A bit preachy, but nonetheless true, is Canon’s statement that there is no technology available now that can move the sensor itself as much as 5.5 millimeters with the speed and accuracy necessary to make image stabilization for a 300 millimeter telephoto lens effective. That is one argument against the in-body IS systems out today.
Alright, so what are the benefits to having your IS system located inside the camera body?
You get some level of stabilization with any lens you use.
Lenses, in general, cost a bit less because you are not paying for IS mechanisms.
Stabilization becomes available with lenses that manufacturers might not deem worthy to have IS in them, such as short focal length and/or wide aperture lenses. These lenses may still benefit from some IS in extremely dark conditions.
I can think of times when even f/1.4 at ISO 3200 seemed like a mere pittance (such as in the aquarium), and IS sure would have come in handy then!
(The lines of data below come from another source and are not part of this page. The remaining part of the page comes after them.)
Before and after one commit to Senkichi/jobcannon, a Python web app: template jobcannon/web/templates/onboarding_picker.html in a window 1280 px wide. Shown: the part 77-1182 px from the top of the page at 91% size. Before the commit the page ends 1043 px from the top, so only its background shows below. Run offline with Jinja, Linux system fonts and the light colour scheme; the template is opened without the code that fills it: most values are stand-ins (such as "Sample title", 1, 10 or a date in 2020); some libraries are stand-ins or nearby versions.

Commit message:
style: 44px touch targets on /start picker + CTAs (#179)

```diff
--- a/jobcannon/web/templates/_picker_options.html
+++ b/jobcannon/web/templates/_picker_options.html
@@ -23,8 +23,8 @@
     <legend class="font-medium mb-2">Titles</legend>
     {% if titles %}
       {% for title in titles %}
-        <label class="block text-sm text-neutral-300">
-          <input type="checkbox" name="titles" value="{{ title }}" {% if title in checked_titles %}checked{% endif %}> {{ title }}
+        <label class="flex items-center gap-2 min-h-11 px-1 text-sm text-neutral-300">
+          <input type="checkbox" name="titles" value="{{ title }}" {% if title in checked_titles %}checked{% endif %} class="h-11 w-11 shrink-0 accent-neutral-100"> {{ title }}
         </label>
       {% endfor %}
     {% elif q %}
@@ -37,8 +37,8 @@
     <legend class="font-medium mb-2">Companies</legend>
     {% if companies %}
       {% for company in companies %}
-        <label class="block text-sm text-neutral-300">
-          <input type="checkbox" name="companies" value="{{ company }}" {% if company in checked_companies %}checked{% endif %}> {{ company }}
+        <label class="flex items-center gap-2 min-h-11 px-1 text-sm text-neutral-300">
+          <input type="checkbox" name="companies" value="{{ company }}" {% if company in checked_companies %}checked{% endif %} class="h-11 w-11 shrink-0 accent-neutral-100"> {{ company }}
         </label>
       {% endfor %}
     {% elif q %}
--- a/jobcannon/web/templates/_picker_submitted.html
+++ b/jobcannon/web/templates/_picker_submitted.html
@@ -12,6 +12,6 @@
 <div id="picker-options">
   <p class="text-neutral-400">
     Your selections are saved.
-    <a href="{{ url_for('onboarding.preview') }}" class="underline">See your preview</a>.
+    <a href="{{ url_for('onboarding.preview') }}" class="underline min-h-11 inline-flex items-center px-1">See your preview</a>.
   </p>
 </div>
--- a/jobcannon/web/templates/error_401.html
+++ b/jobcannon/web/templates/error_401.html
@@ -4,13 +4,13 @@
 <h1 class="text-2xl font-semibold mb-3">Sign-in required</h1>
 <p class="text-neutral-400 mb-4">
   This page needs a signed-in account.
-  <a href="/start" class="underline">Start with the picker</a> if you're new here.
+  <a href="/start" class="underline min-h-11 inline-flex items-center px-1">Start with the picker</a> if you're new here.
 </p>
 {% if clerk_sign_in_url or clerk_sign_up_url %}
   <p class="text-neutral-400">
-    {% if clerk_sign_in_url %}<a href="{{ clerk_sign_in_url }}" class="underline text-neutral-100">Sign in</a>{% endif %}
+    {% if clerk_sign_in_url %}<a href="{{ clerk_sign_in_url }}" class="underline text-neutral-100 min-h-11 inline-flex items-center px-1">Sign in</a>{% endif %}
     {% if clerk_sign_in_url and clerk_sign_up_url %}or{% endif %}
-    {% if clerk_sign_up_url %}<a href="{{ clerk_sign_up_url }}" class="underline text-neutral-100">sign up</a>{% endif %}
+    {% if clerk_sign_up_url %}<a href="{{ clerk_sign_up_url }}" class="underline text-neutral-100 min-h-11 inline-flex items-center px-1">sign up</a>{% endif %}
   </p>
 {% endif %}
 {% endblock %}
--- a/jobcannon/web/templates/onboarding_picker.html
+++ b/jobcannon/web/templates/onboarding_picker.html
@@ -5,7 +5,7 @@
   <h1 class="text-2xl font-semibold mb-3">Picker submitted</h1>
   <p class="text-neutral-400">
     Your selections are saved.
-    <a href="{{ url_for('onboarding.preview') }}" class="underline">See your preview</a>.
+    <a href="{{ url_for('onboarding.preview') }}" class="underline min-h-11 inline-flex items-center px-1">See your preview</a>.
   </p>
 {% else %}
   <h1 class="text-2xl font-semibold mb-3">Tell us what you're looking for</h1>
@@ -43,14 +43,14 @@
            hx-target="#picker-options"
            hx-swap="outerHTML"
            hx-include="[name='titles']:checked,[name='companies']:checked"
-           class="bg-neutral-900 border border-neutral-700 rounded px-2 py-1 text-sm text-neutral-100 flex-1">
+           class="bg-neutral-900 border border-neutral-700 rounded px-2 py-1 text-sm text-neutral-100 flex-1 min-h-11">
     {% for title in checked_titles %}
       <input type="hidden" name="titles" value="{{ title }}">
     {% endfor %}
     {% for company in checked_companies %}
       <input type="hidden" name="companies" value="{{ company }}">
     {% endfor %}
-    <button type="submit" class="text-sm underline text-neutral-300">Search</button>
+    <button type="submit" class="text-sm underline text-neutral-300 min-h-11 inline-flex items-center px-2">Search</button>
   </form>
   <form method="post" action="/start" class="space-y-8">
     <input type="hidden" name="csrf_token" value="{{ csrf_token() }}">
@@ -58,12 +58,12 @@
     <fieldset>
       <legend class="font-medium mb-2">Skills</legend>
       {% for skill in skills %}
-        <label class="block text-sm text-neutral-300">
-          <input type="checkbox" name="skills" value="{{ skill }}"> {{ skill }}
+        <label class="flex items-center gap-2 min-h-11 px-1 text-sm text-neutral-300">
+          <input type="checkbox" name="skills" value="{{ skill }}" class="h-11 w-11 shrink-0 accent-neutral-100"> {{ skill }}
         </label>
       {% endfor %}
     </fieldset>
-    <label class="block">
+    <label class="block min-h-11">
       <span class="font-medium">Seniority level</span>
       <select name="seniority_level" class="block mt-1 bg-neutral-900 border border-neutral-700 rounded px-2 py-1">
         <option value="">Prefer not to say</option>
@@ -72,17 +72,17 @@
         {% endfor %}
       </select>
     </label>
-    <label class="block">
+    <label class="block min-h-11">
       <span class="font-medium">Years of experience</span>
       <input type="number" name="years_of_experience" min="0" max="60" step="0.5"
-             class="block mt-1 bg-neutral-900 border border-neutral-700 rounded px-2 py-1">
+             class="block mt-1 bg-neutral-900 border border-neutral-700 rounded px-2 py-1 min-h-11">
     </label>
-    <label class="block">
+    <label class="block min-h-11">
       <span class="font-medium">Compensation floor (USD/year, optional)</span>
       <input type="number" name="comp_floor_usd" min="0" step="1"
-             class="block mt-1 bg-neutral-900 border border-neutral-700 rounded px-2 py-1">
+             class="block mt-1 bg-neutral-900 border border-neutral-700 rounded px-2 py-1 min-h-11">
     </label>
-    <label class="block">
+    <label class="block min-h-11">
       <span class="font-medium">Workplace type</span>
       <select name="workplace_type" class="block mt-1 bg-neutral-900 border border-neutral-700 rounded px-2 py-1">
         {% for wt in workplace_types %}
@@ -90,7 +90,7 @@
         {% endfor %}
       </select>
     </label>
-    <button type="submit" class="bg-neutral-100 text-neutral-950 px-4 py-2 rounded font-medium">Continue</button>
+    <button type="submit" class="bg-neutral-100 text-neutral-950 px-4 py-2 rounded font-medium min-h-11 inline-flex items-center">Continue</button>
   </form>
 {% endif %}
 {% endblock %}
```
On the other hand, there are downsides to in-camera IS, too:
Not as effective as in-lens IS because it isn’t tailored to any specific focal length or optics.
Ineffective after a certain focal length due to limitations in how much the sensor can be deflected mechanically.
The effects are not visible through the viewfinder. Because only the sensor moves, you can’t tell how well it’s working until you snap a picture.
An argument that I have often tried to make when this subject comes up is that in-camera IS puts you in greater jeopardy if it fails. While most serious amateurs carry at least a couple of different lenses, many can’t afford to carry more than one camera body, or simply find it inconvenient for most outings. Now, I don’t know what happens when in-camera IS fails, but the fact remains that you no longer have IS. However, if your in-lens IS fails, you can always grab the next IS lens in your bag (even if it isn’t ideal for your shooting situation ((Ideal would be having two identical cameras and two identical lenses, but few can afford that luxury)).)
It has been said that Canon (in particular, but this applies equally to Nikon) hasn’t implemented in-camera IS on its mid- to high-end models simply because they are already pulling in a lot of money from selling IS lenses. That may be true; Canon is certainly in business to make money, and they’re good at it, too. However, it is my opinion that in-lens IS, while potentially more expensive because you buy many of the same parts multiple times, and while potentially limiting because you only have IS in the lenses the manufacturer chooses, is superior simply because each mechanism is suited to the focal length and optics to which it is bound. This is confirmed by Canon in the same Rebel XTi Whitepaper,
With the optical IS used by Canon, each lens with IS has a stabilizer unit designed for that lens’s needs. The unit in a lens such as the EF 28-135 f/3.5-5.6 IS USM or the EF-S 17-85 f/4-5.6 IS USM is vastly different from the powerful, broad movement stabilizers in lenses such as the EF 400mm f/2.8L IS USM or the EF 600mm f/4L IS USM.
If you’re swinging an 18-inch-long 600mm lens around, in-camera IS just isn’t going to cut it.
Another viewpoint is that more IS cannot possibly be bad, so we should encourage manufacturers to place IS systems in their cameras and their lenses. I read this argument in The Online Photographer, and the writer, a Mr. Mike Johnston, makes a number of good points. I shudder to think what might happen with both in-camera as well as in-lens stabilization systems running simultaneously, but more seemingly insurmountable engineering feats have certainly been demonstrated in photography in only the past couple of years.
If anyone wants to comment on the other manufacturers’ use of image stabilization or weigh in on which style of IS works best, just leave a comment.
As a wise man once said, “You shoot what you shoot.”